Before-and-after change data
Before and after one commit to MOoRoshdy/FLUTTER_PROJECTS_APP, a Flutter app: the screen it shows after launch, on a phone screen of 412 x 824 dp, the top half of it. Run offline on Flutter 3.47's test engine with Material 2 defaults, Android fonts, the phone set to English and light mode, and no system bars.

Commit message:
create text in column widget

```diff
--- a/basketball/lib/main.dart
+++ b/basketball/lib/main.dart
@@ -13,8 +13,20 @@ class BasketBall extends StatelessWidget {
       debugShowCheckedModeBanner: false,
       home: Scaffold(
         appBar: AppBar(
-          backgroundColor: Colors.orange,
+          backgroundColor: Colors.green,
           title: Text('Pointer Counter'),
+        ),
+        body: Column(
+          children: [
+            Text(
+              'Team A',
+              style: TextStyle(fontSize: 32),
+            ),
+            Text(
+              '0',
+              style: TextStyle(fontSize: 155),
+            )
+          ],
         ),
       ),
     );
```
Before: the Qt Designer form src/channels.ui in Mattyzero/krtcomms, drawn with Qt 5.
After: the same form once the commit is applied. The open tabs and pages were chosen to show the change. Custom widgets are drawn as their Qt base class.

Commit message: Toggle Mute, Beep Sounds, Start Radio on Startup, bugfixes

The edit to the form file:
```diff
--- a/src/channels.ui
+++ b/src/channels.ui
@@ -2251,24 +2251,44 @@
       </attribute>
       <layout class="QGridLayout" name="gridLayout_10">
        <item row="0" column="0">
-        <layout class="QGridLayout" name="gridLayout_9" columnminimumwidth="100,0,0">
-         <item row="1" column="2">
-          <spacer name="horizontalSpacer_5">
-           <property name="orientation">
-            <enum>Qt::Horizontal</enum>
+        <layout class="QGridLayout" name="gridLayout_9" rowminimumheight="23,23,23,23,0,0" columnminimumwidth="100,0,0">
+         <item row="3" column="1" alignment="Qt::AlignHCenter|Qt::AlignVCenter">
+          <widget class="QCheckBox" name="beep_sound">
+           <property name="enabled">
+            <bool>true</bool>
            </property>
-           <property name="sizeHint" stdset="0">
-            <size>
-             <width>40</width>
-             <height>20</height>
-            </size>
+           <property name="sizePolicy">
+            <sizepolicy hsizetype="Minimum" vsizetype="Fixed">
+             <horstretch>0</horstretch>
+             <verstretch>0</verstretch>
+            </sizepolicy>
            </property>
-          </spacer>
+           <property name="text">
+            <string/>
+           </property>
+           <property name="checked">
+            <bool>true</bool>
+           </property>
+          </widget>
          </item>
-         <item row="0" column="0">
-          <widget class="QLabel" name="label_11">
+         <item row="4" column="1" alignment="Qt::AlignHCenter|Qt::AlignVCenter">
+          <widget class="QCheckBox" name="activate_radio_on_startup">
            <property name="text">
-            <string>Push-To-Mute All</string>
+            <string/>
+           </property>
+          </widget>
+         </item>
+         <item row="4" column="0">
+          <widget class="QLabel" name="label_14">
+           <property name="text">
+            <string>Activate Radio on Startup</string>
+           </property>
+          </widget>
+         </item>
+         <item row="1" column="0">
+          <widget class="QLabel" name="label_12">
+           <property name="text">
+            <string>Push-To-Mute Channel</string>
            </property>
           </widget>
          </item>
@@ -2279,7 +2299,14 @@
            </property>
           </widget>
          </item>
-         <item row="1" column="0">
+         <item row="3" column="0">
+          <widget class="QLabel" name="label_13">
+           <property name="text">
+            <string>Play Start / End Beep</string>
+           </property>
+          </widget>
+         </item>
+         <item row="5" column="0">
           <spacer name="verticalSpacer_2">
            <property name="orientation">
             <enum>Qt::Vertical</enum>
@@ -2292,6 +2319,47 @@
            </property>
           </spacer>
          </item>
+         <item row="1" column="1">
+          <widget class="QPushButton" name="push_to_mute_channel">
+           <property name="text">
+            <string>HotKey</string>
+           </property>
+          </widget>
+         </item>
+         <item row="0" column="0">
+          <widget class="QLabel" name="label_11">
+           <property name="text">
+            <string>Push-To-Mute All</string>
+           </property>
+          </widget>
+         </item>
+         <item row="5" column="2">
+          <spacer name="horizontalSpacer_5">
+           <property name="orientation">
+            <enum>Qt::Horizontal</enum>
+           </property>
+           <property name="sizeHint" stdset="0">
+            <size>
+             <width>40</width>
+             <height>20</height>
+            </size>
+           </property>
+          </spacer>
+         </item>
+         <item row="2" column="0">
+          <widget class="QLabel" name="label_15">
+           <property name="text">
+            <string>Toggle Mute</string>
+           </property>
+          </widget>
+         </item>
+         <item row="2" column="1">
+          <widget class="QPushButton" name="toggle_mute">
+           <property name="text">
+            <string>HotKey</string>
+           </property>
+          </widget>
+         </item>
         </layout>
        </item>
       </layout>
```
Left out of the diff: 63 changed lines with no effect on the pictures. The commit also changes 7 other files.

> [TASK GOAL] In the records above, how many lines include the string "layout"? Answer with only the number.

> [TASK RESULT] 5